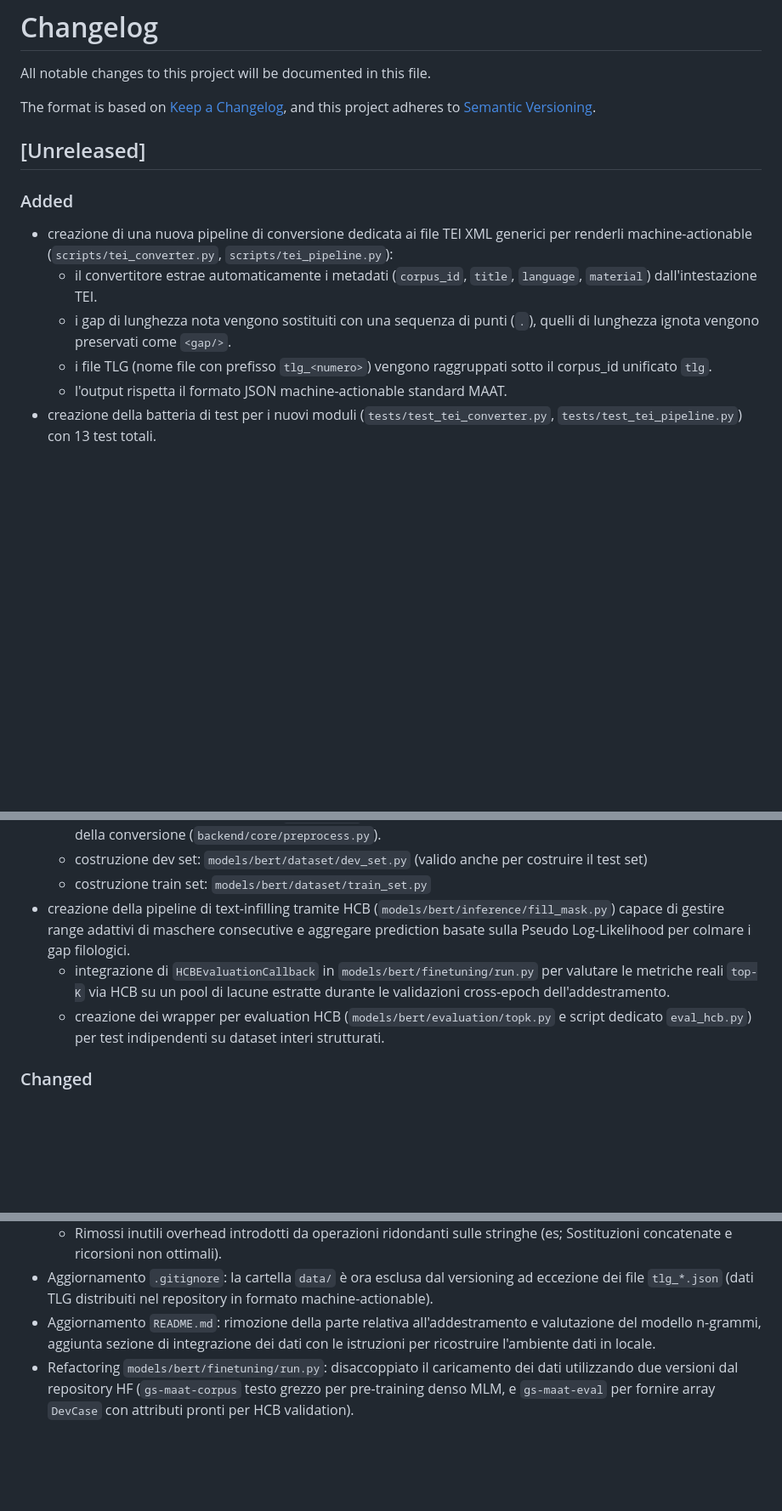
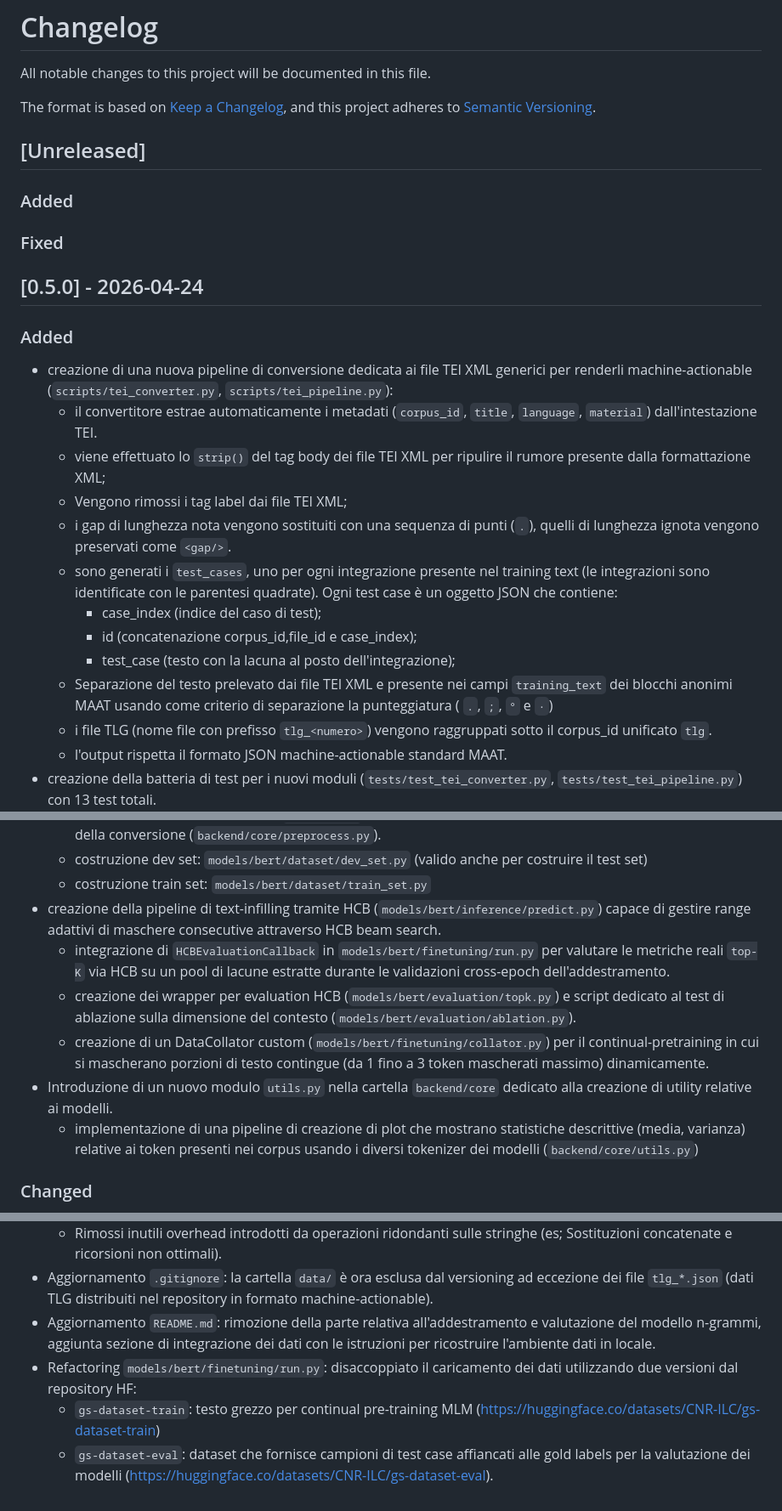
Before and after one commit to CoPhi/gs-suggestions-dataset, a Markdown page: CHANGELOG.md, 3 parts joined by grey strips. Shown at 85% size. Rendered like a GitHub page; blank space fills up the shorter version.

Commit message:
feat: enhance TEI XML conversion pipeline with new metadata extraction and test case generation

```diff
--- a/CHANGELOG.md
+++ b/CHANGELOG.md
@@ -5,12 +5,28 @@ All notable changes to this project will be documented in this file.
 The format is based on [Keep a Changelog](https://keepachangelog.com/en/1.1.0/),
 and this project adheres to [Semantic Versioning](https://semver.org/spec/v2.0.0.html).
 
+
+
 ## [Unreleased]
+
+### Added
+
+
+### Fixed
+
+## [0.5.0] - 2026-04-24
 
 ### Added
 - creazione di una nuova pipeline di conversione dedicata ai file TEI XML generici per renderli machine-actionable (`scripts/tei_converter.py`, `scripts/tei_pipeline.py`):
     - il convertitore estrae automaticamente i metadati (`corpus_id`, `title`, `language`, `material`) dall'intestazione TEI.
+    - viene effettuato lo `strip()` del tag body dei file TEI XML per ripulire il rumore presente dalla formattazione XML;
+    - Vengono rimossi i tag label dai file TEI XML;
     - i gap di lunghezza nota vengono sostituiti con una sequenza di punti (`.`), quelli di lunghezza ignota vengono preservati come `<gap/>`.
+    - sono generati i `test_cases`, uno per ogni integrazione presente nel training text (le integrazioni sono identificate con le parentesi quadrate). Ogni test case è un oggetto JSON che contiene:
+		- case_index (indice del caso di test);
+		- id (concatenazione corpus_id,file_id e case_index);
+		- test_case (testo con la lacuna al posto dell'integrazione);
+    - Separazione del testo prelevato dai file TEI XML e presente nei campi `training_text` dei blocchi anonimi MAAT usando come criterio di separazione la punteggiatura ( `.`, `;`, `°` e `·`)
     - i file TLG (nome file con prefisso `tlg_<numero>`) vengono raggruppati sotto il corpus_id unificato `tlg`.
     - l'output rispetta il formato JSON machine-actionable standard MAAT.
 - creazione della batteria di test per i nuovi moduli (`tests/test_tei_converter.py`, `tests/test_tei_pipeline.py`) con 13 test totali.
@@ -21,10 +37,12 @@ and this project adheres to [Semantic Versioning](https://semver.org/spec/v2.0.0
     - consolidato il preprocessing con `transpile()` per preservare gap liberi da markup editoriale MAAT prima della conversione (`backend/core/preprocess.py`).
     - costruzione dev set: `models/bert/dataset/dev_set.py` (valido anche per costruire il test set)
     - costruzione train set: `models/bert/dataset/train_set.py`
-- creazione della pipeline di text-infilling tramite HCB (`models/bert/inference/fill_mask.py`) capace di gestire range adattivi di maschere consecutive e aggregare prediction basate sulla Pseudo Log-Likelihood per colmare i gap filologici.
+- creazione della pipeline di text-infilling tramite HCB (`models/bert/inference/predict.py`) capace di gestire range adattivi di maschere consecutive attraverso HCB beam search.
     - integrazione di `HCBEvaluationCallback` in `models/bert/finetuning/run.py` per valutare le metriche reali `top-K` via HCB su un pool di lacune estratte durante le validazioni cross-epoch dell'addestramento.
-    - creazione dei wrapper per evaluation HCB (`models/bert/evaluation/topk.py` e script dedicato `eval_hcb.py`) per test indipendenti su dataset interi strutturati.
-
+    - creazione dei wrapper per evaluation HCB (`models/bert/evaluation/topk.py`) e script dedicato al test di ablazione sulla dimensione del contesto (`models/bert/evaluation/ablation.py`).
+    - creazione di un DataCollator custom (`models/bert/finetuning/collator.py`) per il continual-pretraining in cui si mascherano porzioni di testo contingue (da 1 fino a 3 token mascherati massimo) dinamicamente.
+- Introduzione di un nuovo modulo `utils.py` nella cartella `backend/core` dedicato alla creazione di utility relative ai modelli.
+    - implementazione di una pipeline di creazione di plot che mostrano statistiche descrittive (media, varianza) relative ai token presenti nei corpus usando i diversi tokenizer dei modelli (`backend/core/utils.py`)
 ### Changed
 - Modifica alla struttura del progetto per migliorare la separazione delle responsabilità (SoC)
 - Ottimizzazione della logica principale in `cleaner.py` (models/ngrams/train/cleaner.py).
@@ -35,4 +53,6 @@ and this project adheres to [Semantic Versioning](https://semver.org/spec/v2.0.0
     - Rimossi inutili overhead introdotti da operazioni ridondanti sulle stringhe (es; Sostituzioni concatenate e ricorsioni non ottimali).
 - Aggiornamento `.gitignore`: la cartella `data/` è ora esclusa dal versioning ad eccezione dei file `tlg_*.json` (dati TLG distribuiti nel repository in formato machine-actionable).
 - Aggiornamento `README.md`: rimozione della parte relativa all'addestramento e valutazione del modello n-grammi, aggiunta sezione di integrazione dei dati con le istruzioni per ricostruire l'ambiente dati in locale.
-- Refactoring `models/bert/finetuning/run.py`: disaccoppiato il caricamento dei dati utilizzando due versioni dal repository HF (`gs-maat-corpus` testo grezzo per pre-training denso MLM, e `gs-maat-eval` per fornire array `DevCase` con attributi pronti per HCB validation).
+- Refactoring `models/bert/finetuning/run.py`: disaccoppiato il caricamento dei dati utilizzando due versioni dal repository HF:
+    - `gs-dataset-train`: testo grezzo per continual pre-training MLM (https://huggingface.co/datasets/CNR-ILC/gs-dataset-train)
+    - `gs-dataset-eval`: dataset che fornisce campioni di test case affiancati alle gold labels per la valutazione dei modelli (https://huggingface.co/datasets/CNR-ILC/gs-dataset-eval).
```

Directions for this task => Which lines of the records above hold the word "https"? Copy each one out.

Written response =>
 The format is based on [Keep a Changelog](https://keepachangelog.com/en/1.1.0/),
 and this project adheres to [Semantic Versioning](https://semver.org/spec/v2.0.0.html).
@@ -21,10 +37,12 @@ and this project adheres to [Semantic Versioning](https://semver.org/spec/v2.0.0
@@ -35,4 +53,6 @@ and this project adheres to [Semantic Versioning](https://semver.org/spec/v2.0.0
+    - `gs-dataset-train`: testo grezzo per continual pre-training MLM (https://huggingface.co/datasets/CNR-ILC/gs-dataset-train)
+    - `gs-dataset-eval`: dataset che fornisce campioni di test case affiancati alle gold labels per la valutazione dei modelli (https://huggingface.co/datasets/CNR-ILC/gs-dataset-eval).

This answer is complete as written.